Saving energy is an important way to help slow down climate change, but it isn’t always easy. If you’re looking for some inspiration to help you reach your energy goal, look to the animal kingdom! Check out these animals that go on low power mode during the summer and be inspired to save energy in your home.
Just when you thought these guys couldn’t get any slower, they have a surprise for you: they can! When it gets too hot during the day, many land snails take a “dryness sleep” and slow all their body functions down. During this time, they will close their shell with a membrane of dried mucus. This protects them from the elements and keeps them from drying out in the heat.
Wild hedgehogs from Africa are used to a hot, dry climate—but when the temperature rises too high and the earth gets too dry, their food gets harder to find. Instead of starving, they will go into hiding and slow their body functions right down to save energy. While they’re hiding, hedgehogs live off fat stored in their bodies until the outside conditions are better.
Turtles and Tortoises
Some turtles and tortoises aren’t fans of the hottest or driest part of the summer. Tortoises will look for an open burrow or a spot under logs or rocks, while turtles will swim down and hide in the muddy bottom of a pond or river. During this time, these shelled reptiles won’t move or eat, and their heartbeat and breathing will drop from 20-30 times a minute all the way down to once a minute or less.
When it gets too hot and dry outside, some crocodiles will dig caves in river banks and hide out in them to beat the heat. Not only is the temperature in the cave cooler than the outside, it’s also a safe space for them to settle down until the weather gets better. This can mean several months without food so they need to do everything they can to save energy. During this time, they’ll drop their heart rate, breathing and body temperature, surviving only on the fat and water they have stored in their body.

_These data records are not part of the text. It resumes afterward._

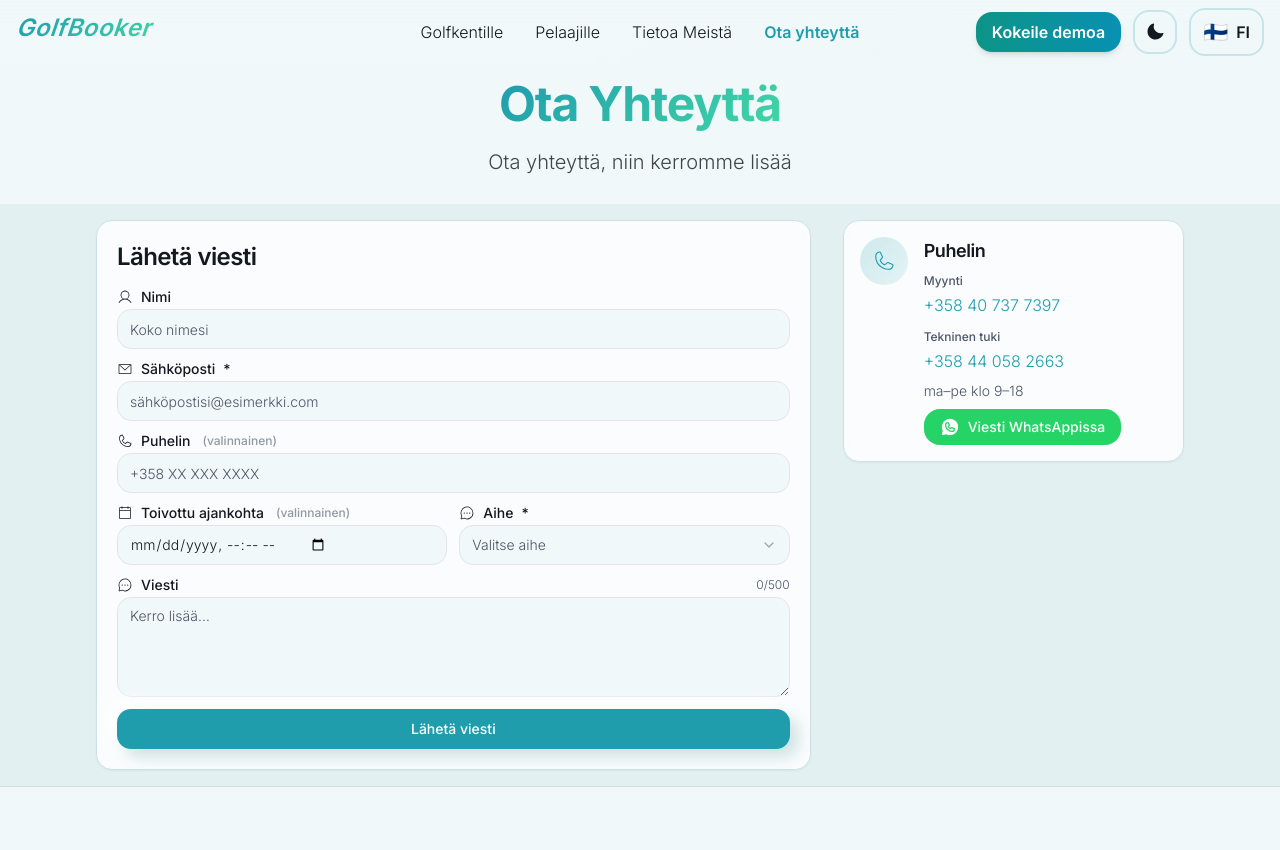
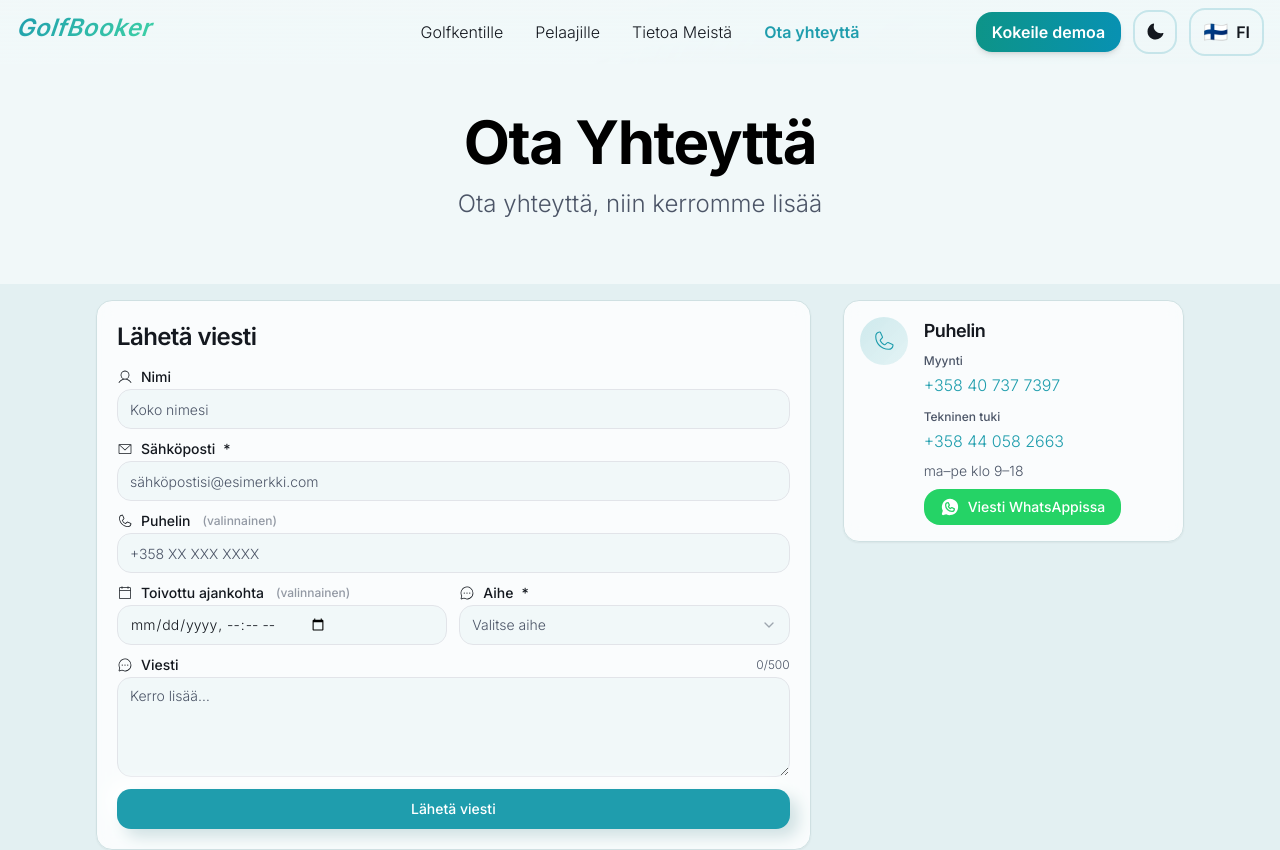
Before and after one commit to tosialpha/golfbooker-web, a React (Vite) app: page /contact in a window 1280 px wide. Shown: the top 850 px of the page. Built offline with nearby package versions, Linux system fonts and the light colour scheme; the HTML template or start-up script is replaced by a standard one.

Commit message:
Redesign contact page header with better typography and spacing

```diff
--- a/src/pages/Contact.tsx
+++ b/src/pages/Contact.tsx
@@ -235,18 +235,18 @@ const Contact = () => {
 
       <main className="pt-16 pb-0">
         {/* Header Section */}
-        <section className="py-4 px-4 bg-background">
+        <section className="py-8 md:py-12 px-4 bg-background">
         <div className="container mx-auto max-w-6xl">
           <motion.div
             initial={{ opacity: 0, y: 30 }}
             animate={{ opacity: 1, y: 0 }}
             transition={{ duration: 0.6 }}
-            className="text-center mb-3"
+            className="text-center mb-4"
           >
-            <h1 className="text-4xl md:text-5xl font-bold mb-3 text-gradient leading-[1.3] pb-1">
+            <h1 className="text-4xl md:text-5xl lg:text-6xl font-bold mb-4 text-black dark:text-white">
               {t('contact.title')}
             </h1>
-            <p className="text-lg md:text-xl text-foreground/80">
+            <p className="text-xl md:text-2xl text-muted-foreground max-w-2xl mx-auto">
               {t('contact.subtitle')}
             </p>
           </motion.div>
```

During the dry season in Africa, ponds and rivers can dry up. This can mean trouble for most fish, but not the African lungfish! They have special lungs that allow them to breathe outside of water. During this time, they will burrow deep in the mud and create a cocoon of mucus around them, which helps them keep moist. They can stay this way for up to 2 years, feeding off the muscle in their tail, but thankfully they don’t have to wait that long. After a few months the season changes, rain comes back and the lungfish can return to the water.
These animals take being energy efficient to a whole new level! The survival of many animals and plants depends on their ability to only use energy when they need it. The same is true for us humans—the better we are at using our energy wisely by saving energy in our homes and using renewable energy, the healthier our planet will be.
Be inspired by these energy-saving animals and go save energy at home!
Generously sponsored by: